According to a sequencing study, there are six subspecies of tigers, one of which only lives in captivity, the New York Times reports. It notes that the number of tiger subspecies has been unclear, with some scientists arguing for two and others claiming there were more.
This, Peking University's Shu-Jin Luo says in a statement, has held conservation efforts back. "The lack of consensus over the number of tiger subspecies has partially hindered the global effort to recover the species from the brink of extinction, as both captive breeding and landscape intervention of wild populations increasingly requires an explicit delineation of the conservation management units," she says.
As they reported yesterday in Current Biology, she and her colleagues conducted phylogenomic and other analyses of 32 representative tigers to find six monophyletic clades. They further noted low inter-subspecies gene flow and dated the most common ancestor of all Panthera tigris to about 112,600 years ago.

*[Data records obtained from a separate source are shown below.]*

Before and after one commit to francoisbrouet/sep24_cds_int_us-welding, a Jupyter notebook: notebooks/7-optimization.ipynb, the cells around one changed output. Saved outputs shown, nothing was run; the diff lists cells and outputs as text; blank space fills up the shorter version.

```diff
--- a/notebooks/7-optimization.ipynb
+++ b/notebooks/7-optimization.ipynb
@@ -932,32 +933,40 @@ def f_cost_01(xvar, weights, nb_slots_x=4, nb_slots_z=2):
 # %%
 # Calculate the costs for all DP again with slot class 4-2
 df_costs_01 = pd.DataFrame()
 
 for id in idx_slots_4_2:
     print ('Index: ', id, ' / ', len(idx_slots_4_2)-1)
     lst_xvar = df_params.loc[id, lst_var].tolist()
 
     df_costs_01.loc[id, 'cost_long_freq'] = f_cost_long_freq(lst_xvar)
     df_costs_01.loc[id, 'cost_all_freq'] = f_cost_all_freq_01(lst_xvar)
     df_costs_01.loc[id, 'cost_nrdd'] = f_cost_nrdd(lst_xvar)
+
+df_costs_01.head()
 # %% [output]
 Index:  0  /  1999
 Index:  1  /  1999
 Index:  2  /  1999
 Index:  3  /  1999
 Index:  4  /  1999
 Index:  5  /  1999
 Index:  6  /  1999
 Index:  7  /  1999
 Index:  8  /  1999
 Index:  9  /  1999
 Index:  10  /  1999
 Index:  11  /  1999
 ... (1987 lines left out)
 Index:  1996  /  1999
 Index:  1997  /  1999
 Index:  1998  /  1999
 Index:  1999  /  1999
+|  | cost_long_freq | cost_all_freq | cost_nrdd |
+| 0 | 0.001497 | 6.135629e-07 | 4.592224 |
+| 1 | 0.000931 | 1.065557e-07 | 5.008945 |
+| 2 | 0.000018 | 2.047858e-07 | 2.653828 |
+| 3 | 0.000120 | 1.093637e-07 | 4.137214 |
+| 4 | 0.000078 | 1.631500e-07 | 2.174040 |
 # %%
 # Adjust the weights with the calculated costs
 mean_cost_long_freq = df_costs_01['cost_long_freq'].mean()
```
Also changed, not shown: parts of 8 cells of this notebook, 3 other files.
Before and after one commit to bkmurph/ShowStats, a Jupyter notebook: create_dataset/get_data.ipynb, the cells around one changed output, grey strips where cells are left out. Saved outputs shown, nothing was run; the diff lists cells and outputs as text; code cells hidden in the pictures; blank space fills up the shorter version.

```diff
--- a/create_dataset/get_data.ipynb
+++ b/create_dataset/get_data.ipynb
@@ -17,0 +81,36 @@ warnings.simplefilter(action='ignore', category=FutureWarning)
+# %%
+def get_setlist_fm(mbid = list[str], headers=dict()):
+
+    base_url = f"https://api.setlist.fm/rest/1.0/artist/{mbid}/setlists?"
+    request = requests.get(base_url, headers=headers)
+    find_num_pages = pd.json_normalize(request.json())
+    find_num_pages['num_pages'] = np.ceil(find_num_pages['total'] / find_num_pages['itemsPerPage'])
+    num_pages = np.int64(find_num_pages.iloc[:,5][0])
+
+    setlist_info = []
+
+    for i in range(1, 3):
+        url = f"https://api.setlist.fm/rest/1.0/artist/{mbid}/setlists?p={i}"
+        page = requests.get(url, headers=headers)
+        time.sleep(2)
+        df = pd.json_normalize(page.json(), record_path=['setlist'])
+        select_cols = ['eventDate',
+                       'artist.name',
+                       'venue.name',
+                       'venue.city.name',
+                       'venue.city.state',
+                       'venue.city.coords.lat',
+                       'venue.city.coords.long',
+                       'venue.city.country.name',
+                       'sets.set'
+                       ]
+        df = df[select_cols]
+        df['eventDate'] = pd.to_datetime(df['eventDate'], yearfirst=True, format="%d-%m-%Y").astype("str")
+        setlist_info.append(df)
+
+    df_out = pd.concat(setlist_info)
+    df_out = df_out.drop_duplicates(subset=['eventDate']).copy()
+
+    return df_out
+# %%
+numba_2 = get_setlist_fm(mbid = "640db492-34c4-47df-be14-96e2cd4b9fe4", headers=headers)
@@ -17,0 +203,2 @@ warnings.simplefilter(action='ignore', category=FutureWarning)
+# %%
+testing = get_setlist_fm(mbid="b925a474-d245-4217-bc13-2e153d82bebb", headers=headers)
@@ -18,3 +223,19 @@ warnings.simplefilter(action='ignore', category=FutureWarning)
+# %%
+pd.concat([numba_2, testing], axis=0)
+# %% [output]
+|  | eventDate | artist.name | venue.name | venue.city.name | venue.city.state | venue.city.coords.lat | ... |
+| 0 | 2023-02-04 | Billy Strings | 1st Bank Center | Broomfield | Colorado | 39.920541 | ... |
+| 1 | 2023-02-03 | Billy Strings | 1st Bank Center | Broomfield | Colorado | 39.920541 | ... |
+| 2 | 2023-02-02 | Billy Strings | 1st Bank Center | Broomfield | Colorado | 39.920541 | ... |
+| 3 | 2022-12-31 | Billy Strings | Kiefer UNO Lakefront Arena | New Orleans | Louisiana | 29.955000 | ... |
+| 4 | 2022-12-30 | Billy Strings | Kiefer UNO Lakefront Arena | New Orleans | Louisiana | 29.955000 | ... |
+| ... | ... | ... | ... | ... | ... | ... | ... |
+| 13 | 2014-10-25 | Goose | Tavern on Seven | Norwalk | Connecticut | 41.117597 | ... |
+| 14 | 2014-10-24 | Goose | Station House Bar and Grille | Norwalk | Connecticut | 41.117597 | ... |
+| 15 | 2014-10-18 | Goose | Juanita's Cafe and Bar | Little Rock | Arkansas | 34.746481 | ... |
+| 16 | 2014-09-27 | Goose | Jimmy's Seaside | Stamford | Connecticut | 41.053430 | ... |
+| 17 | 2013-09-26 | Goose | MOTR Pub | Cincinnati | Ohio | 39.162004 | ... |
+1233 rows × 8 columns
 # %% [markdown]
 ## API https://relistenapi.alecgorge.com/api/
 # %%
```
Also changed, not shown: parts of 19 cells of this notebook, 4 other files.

These six subspecies include the Bengal Amur, South China, Sumatran, Indochinese and Malayan tigers, the Times notes. Whether all the tiger subspecies can be conserved isn't clear, the Wildlife Conservation Society's Ullas Karanth tells the Times, as some have quite small numbers. The South China tiger is only found in captivity, it adds.